Studying School Gardens as Habitat for Urban Butterflies and Outcomes of Involving Elementary School Students in Data Collection during a DC Summer Program

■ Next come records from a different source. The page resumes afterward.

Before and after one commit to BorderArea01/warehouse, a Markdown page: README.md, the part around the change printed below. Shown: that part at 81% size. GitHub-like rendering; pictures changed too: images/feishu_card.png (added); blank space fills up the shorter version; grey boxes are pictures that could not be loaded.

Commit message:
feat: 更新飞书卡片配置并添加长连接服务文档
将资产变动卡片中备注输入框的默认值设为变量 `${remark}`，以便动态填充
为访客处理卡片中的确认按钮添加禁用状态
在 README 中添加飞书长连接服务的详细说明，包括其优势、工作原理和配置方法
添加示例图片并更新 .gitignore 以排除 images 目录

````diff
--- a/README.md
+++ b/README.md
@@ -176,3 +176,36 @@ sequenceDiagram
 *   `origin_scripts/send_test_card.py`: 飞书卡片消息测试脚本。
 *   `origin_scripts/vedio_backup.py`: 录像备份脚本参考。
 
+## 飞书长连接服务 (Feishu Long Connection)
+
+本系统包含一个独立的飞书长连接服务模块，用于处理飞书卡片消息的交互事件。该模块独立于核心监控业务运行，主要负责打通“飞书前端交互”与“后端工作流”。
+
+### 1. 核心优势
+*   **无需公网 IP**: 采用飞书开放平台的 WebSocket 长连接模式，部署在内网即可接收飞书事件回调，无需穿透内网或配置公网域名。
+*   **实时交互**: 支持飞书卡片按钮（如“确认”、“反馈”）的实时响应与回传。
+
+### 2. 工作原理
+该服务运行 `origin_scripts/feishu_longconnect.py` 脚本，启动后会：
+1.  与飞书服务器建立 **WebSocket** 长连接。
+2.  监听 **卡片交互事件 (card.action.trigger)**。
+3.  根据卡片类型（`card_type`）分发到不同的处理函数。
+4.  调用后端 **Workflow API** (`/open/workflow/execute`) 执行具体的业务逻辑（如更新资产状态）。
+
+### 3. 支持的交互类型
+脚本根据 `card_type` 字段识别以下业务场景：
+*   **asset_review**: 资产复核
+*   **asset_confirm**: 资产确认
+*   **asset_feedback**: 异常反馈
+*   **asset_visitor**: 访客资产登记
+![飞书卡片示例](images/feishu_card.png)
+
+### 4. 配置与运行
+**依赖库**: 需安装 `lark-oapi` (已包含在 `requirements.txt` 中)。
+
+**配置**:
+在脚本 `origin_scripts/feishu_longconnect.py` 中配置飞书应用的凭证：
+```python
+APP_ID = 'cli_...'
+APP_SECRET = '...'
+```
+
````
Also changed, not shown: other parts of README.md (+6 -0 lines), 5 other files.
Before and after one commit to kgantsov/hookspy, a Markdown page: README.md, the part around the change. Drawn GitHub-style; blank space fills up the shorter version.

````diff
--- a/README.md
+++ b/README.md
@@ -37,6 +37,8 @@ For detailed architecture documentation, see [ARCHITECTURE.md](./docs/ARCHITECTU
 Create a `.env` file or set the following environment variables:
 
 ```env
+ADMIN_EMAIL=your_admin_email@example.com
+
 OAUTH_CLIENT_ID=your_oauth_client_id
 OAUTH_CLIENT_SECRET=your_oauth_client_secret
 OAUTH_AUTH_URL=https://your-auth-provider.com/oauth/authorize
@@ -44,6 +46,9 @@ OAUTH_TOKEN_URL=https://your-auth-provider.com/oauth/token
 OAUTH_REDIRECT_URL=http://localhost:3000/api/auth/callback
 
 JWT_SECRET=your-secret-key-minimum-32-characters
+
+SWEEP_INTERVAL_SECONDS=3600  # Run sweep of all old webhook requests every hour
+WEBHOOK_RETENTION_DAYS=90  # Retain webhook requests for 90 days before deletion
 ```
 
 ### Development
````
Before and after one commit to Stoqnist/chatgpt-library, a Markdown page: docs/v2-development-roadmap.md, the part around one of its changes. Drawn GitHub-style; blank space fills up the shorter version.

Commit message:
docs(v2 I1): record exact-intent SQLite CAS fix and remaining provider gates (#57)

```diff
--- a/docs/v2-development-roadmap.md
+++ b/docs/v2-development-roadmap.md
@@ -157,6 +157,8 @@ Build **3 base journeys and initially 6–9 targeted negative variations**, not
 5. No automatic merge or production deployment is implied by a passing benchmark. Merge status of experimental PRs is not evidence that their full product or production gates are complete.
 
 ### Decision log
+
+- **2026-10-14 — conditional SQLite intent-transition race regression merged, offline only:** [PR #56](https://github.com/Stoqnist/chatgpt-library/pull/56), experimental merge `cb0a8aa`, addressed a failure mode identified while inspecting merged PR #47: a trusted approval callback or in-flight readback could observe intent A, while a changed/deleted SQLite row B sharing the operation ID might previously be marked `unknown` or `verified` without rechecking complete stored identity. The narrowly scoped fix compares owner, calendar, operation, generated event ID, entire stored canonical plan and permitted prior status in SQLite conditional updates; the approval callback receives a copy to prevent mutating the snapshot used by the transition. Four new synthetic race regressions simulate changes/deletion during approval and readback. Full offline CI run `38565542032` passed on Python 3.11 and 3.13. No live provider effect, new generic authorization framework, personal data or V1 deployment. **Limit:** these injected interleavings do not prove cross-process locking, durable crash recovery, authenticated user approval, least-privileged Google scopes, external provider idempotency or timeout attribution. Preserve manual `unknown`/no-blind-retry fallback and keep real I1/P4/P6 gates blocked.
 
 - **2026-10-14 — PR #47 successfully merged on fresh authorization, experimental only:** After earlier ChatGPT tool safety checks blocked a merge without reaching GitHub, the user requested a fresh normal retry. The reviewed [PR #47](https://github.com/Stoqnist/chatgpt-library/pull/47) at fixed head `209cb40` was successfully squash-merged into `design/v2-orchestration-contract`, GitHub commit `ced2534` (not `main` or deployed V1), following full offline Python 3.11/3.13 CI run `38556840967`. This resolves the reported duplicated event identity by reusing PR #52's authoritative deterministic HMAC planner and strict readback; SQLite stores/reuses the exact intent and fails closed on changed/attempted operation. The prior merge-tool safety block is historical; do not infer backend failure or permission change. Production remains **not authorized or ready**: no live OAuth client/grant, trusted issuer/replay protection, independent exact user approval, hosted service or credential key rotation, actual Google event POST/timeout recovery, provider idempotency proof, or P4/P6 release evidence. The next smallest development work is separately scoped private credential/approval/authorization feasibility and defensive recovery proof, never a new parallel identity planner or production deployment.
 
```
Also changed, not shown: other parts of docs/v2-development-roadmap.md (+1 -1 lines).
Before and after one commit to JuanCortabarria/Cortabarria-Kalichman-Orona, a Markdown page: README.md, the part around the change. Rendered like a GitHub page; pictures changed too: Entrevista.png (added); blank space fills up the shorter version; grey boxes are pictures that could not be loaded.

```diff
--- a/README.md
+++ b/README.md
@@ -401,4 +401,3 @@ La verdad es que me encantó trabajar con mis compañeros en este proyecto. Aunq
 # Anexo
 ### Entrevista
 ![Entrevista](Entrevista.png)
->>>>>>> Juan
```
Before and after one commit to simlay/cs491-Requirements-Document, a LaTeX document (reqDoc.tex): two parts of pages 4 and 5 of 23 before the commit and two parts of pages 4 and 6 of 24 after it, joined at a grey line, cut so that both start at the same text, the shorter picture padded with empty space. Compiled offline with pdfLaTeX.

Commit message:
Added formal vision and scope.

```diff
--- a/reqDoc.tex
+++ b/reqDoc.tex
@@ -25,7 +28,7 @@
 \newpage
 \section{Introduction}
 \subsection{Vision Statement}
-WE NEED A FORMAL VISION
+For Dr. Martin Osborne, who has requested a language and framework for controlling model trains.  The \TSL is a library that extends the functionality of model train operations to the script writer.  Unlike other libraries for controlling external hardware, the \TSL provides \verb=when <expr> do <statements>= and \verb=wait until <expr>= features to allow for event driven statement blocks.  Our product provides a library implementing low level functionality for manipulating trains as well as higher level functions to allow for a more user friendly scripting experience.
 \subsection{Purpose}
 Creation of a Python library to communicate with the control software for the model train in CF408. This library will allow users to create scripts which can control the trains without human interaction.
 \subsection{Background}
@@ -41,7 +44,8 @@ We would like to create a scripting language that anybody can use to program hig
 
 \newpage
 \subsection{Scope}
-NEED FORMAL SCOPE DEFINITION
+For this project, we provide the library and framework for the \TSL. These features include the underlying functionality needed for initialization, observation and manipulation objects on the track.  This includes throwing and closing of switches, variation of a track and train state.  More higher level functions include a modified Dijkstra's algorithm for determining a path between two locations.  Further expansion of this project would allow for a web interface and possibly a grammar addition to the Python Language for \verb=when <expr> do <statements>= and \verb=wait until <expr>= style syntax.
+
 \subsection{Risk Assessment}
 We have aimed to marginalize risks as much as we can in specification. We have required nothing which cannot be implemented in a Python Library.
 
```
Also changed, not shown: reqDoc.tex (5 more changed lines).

Schoolyard gardens are increasing in cities to simultaneously provide students with experiential learning opportunities and local communities with increased food security. These gardens may also provide urban habitats for pollinators and opportunities for students to interact with urban wildlife. Here we assess how schoolyard gardens may provide habitat for large-bodied butterflies and discuss how they may be designed to support more butterfly diversity. Due to their charismatic nature and presence in urban spaces, butterflies can be a flagship species to reconnect urban residents with the natural environment. Therefore, we designed the project to be student-led and assessed students' participation in the data collection process. Three elementary schools with rising first and third-grade students observe and capture large-bodied butterflies in their gardens during the summer of 2022. The species richness and abundance at school gardens were compared to butterflies caught by researchers in a corresponding natural area near each school. An N-mixture model was used to estimate the correlation between tree canopy, site area, and impervious surface to eastern tiger swallowtail (Papilio glaucus) abundance. Results showed that swallowtail abundance was negatively related to the percent of impervious surface at a site regardless of the site's area and proportion of tree cover. Our results indicate that urban schools with limited green space can increase butterfly abundance by planting more vegetation around the garden and decreasing impervious cover. Student discussions provided program feedback and increased interest in butterfly ecology within urban environments. These results indicate that involving K- 12 students in urban ecological research within their school grounds may increase their awareness of interactions with nature.